Run by the charismatic Jian Shino, this welcoming inn has both western and Japanese-style rooms, and wonderful organically-grown local food. There are magnificent views out over the valley.

 

Day 2 Hike from Takahara to Chikatsuyu

After your Japanese breakfast you leave your inn and follow the trail as it winds through small settlements and peaceful countryside. You pass several Oji shrines before finally descending to the village of Chikatsuyu. The paths are clearly defined, and flagstones have been laid in some places to make the climbs easier. Arrive in Chikatsuyu in time to relax before dinner at a family-run Minshuku guest-house.

Walking distance: 10km / 6.5 miles
Elevation gain: 480m / 1,575 feet of ascent and 520m / 1,700 feet of descent
Time required: About 4 - 5hours

Accommodation: Minshuku (Family-run Guesthouse)
Meals: Breakfast, Dinner

 

Typical Accommodation

Minshuku Chikatsuyu

In the quaint village of Chikatsuyu, this Minshuku has its own riverside thermal baths, and some of the freshest and tastiest food you will enjoy in Japan!

 

 

 

Day 3 Hike from Chikatsuyu to Hongu

From Chikatsuyu, the trail continues through the mountains. Board a bus in Chikatsuyu today and then walk a gentle section of the trail from Hosshinmon-oji to the Kumano shrine at Hongu, one of the three ‘Grand Shrines of Kumano’. At the heart of these sacred mountains, Kumano was said to be the entrance to the land of Yomi, the ‘other world' which spirits travelled to in Japanese mythology.

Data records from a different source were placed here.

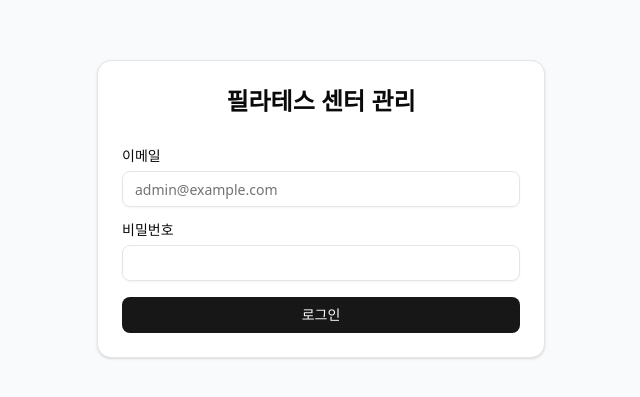
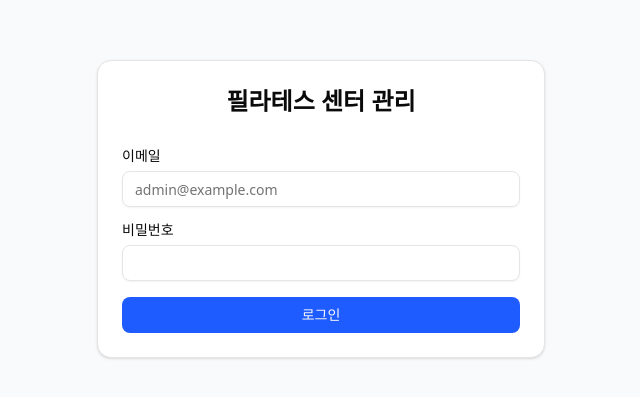
Before and after one commit to sud665/admin-sports-center, a Next.js app: page /login in a window 1280 px wide. Shown: the part 191-588 px from the top of the page, without its empty margins (319-959 px from the left). Built offline with nearby package versions, Linux system fonts and the light colour scheme.

Commit message:
feat: CenterOn 컬러 스킴을 shadcn 테마에 적용
Co-Authored-By: Claude Opus 4.6 (1M context) <noreply@anthropic.com>

```diff
--- a/src/app/globals.css
+++ b/src/app/globals.css
@@ -55,23 +55,23 @@
   --card-foreground: oklch(0.145 0 0);
   --popover: oklch(1 0 0);
   --popover-foreground: oklch(0.145 0 0);
-  --primary: oklch(0.205 0 0);
+  --primary: oklch(0.55 0.25 264);
   --primary-foreground: oklch(0.985 0 0);
   --secondary: oklch(0.97 0 0);
   --secondary-foreground: oklch(0.205 0 0);
   --muted: oklch(0.97 0 0);
   --muted-foreground: oklch(0.556 0 0);
-  --accent: oklch(0.97 0 0);
-  --accent-foreground: oklch(0.205 0 0);
-  --destructive: oklch(0.577 0.245 27.325);
+  --accent: oklch(0.87 0.17 85 / 20%);
+  --accent-foreground: oklch(0.15 0.005 300);
+  --destructive: oklch(0.55 0.22 25);
   --border: oklch(0.922 0 0);
   --input: oklch(0.922 0 0);
   --ring: oklch(0.708 0 0);
-  --chart-1: oklch(0.646 0.222 41.116);
-  --chart-2: oklch(0.6 0.118 184.704);
-  --chart-3: oklch(0.398 0.07 227.392);
-  --chart-4: oklch(0.828 0.189 84.429);
-  --chart-5: oklch(0.769 0.188 70.08);
+  --chart-1: oklch(0.55 0.25 264);
+  --chart-2: oklch(0.55 0.22 25);
+  --chart-3: oklch(0.87 0.17 85);
+  --chart-4: oklch(0.15 0.005 300);
+  --chart-5: oklch(0.93 0.005 150);
   --sidebar: oklch(0.985 0 0);
   --sidebar-foreground: oklch(0.145 0 0);
   --sidebar-primary: oklch(0.205 0 0);
@@ -95,23 +95,23 @@
   --card-foreground: oklch(0.985 0 0);
   --popover: oklch(0.205 0 0);
   --popover-foreground: oklch(0.985 0 0);
-  --primary: oklch(0.922 0 0);
-  --primary-foreground: oklch(0.205 0 0);
+  --primary: oklch(0.60 0.25 264);
+  --primary-foreground: oklch(0.985 0 0);
   --secondary: oklch(0.269 0 0);
   --secondary-foreground: oklch(0.985 0 0);
   --muted: oklch(0.269 0 0);
   --muted-foreground: oklch(0.708 0 0);
-  --accent: oklch(0.269 0 0);
+  --accent: oklch(0.87 0.17 85 / 15%);
   --accent-foreground: oklch(0.985 0 0);
-  --destructive: oklch(0.704 0.191 22.216);
+  --destructive: oklch(0.60 0.22 25);
   --border: oklch(1 0 0 / 10%);
   --input: oklch(1 0 0 / 15%);
   --ring: oklch(0.556 0 0);
-  --chart-1: oklch(0.488 0.243 264.376);
-  --chart-2: oklch(0.696 0.17 162.48);
-  --chart-3: oklch(0.769 0.188 70.08);
-  --chart-4: oklch(0.627 0.265 303.9);
-  --chart-5: oklch(0.645 0.246 16.439);
+  --chart-1: oklch(0.55 0.25 264);
+  --chart-2: oklch(0.55 0.22 25);
+  --chart-3: oklch(0.87 0.17 85);
+  --chart-4: oklch(0.15 0.005 300);
+  --chart-5: oklch(0.93 0.005 150);
   --sidebar: oklch(0.205 0 0);
   --sidebar-foreground: oklch(0.985 0 0);
   --sidebar-primary: oklch(0.488 0.243 264.376);
```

From the Kumano shrine at Hongu, a short bus ride brings you to Yunomine Onsen, one of the oldest natural hot -spring  villages in Japan, or to Kawayu Onsen famous for the thermal water bubbling to the surface of the crystal clear river. Enjoy a relaxing soak in a Japanese bath before or after your delicious, multi-course dinner.

 

Walking distance: 7km / 4 miles

Elevation gain: 120m / 395 feet of ascent and 360m / 1,180 feet of descent

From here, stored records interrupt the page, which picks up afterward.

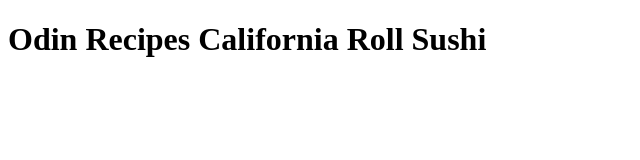
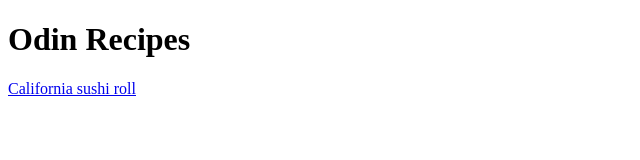
Before and after one commit to FathinHossain/odin-recipes, a plain HTML site: page index.html in a window 1280 px wide. Shown: the whole page, without its empty margins (0-640 px from the left). Drawn offline with Linux system fonts and the light colour scheme.

Commit message:
Added a link to the sushi recipe to the index page

```diff
--- a/index.html
+++ b/index.html
@@ -9,7 +9,7 @@
 <body>
   <h1>
     Odin Recipes
-    California Roll Sushi
   </h1>
+  <a href="recipes/sushi.html">California sushi roll</a>
 </body>
 </html>
```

Time required: About 2 hours

If you prefer a more challenging day, we offer two longer alternatives of 7 hours (15km / 9 miles) or of 8-9 hours (24km / 14.9 miles), both with significant ascent and descent. You can choose which option you prefer on the day - no need to decide in advance!

 

Accommodation: Onsen Ryokan (Hot-spring Travellers Inn)

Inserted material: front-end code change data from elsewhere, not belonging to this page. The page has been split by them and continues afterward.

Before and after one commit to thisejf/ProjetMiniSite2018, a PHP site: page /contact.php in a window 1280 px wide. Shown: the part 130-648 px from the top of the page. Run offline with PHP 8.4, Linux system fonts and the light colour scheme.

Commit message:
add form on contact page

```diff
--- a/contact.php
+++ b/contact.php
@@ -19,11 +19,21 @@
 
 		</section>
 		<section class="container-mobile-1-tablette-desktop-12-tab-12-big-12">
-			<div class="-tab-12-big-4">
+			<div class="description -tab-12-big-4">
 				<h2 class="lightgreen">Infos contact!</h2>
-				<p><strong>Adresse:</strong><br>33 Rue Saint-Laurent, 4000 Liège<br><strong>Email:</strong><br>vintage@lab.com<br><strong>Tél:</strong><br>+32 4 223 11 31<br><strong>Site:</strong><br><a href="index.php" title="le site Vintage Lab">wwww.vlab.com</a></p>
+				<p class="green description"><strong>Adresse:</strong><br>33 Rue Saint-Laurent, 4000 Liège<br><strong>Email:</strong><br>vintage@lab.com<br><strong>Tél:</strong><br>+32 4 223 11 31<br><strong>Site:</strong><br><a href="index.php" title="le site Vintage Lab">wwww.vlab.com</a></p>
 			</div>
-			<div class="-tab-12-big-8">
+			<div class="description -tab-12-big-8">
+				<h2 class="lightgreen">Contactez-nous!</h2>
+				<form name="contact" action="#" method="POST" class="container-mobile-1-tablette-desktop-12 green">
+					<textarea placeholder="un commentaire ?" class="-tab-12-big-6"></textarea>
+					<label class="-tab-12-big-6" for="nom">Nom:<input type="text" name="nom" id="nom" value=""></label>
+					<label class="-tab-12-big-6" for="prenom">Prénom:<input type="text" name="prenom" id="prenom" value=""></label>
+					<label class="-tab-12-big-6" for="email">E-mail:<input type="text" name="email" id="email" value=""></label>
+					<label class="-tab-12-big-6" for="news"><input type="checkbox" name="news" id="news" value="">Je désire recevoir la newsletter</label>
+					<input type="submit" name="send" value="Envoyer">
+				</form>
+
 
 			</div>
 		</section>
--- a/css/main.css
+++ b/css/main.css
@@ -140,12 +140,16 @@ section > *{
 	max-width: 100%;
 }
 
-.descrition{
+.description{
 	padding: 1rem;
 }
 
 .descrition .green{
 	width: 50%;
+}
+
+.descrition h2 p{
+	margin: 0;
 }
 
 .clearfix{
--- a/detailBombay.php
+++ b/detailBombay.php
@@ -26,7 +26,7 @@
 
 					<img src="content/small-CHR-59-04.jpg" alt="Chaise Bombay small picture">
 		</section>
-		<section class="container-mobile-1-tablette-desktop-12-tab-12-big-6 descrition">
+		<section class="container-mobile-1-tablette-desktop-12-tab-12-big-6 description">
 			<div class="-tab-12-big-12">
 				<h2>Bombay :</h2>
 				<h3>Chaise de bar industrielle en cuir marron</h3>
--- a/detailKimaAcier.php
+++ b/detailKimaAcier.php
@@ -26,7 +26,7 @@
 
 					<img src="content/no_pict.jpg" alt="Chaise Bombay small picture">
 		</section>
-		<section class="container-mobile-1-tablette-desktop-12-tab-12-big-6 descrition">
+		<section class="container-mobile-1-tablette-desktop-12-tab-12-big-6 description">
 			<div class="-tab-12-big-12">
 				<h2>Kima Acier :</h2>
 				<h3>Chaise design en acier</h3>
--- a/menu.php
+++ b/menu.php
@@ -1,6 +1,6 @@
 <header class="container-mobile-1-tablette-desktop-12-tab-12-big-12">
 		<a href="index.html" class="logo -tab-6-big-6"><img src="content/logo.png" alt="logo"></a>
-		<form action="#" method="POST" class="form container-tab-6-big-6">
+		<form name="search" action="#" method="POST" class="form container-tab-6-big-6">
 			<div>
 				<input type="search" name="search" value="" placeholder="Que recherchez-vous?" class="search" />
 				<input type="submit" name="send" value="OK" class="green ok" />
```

Meals: Breakfast, Dinner

 

Typical Accommodation

Yoshinoya

In the hot-spring village of Yunomine Onsen, Yoshinoya has its own hot-spring baths and an outdoor 'rotenburo' bath to enjoy after a day's hiking.

 

 

Day 4 Hayatama Grand Shrine and Shingu

Before or after breakfast, take time to explore the atmospheric village of Yunomine Onsen or Kawayu Onsen. Travel by bus along the picturesque valley to Shingu and visit the Kumano Hayatama Taisha, one of the three Grand Shrines of Kumano, fifteen minutes on foot from Shingu railway station. The tourist office is located directly in front of Shingu railway station, where the bus arrives; they can supply maps and advice. Within the shrine precinct is a giant Nagi tree about a thousand years old. 'Nagi dolls' made from the seeds of this tree are believed to bring about lucky encounters with the opposite sex or a happy married life to couples. The Kamikura Shrine on Mount Gongen, further on from the Grand Shrine, is also well worth a visit. People worship a large rock as a god here and the shrine is extremely atmospheric. After visiting the sights of Shingu, use the train tickets we provide for the train journey onwards to Osaka or Kyoto. The journey takes around five hours, arriving in Osaka or Kyoto early to mid-evening.

 

Meals: Breakfast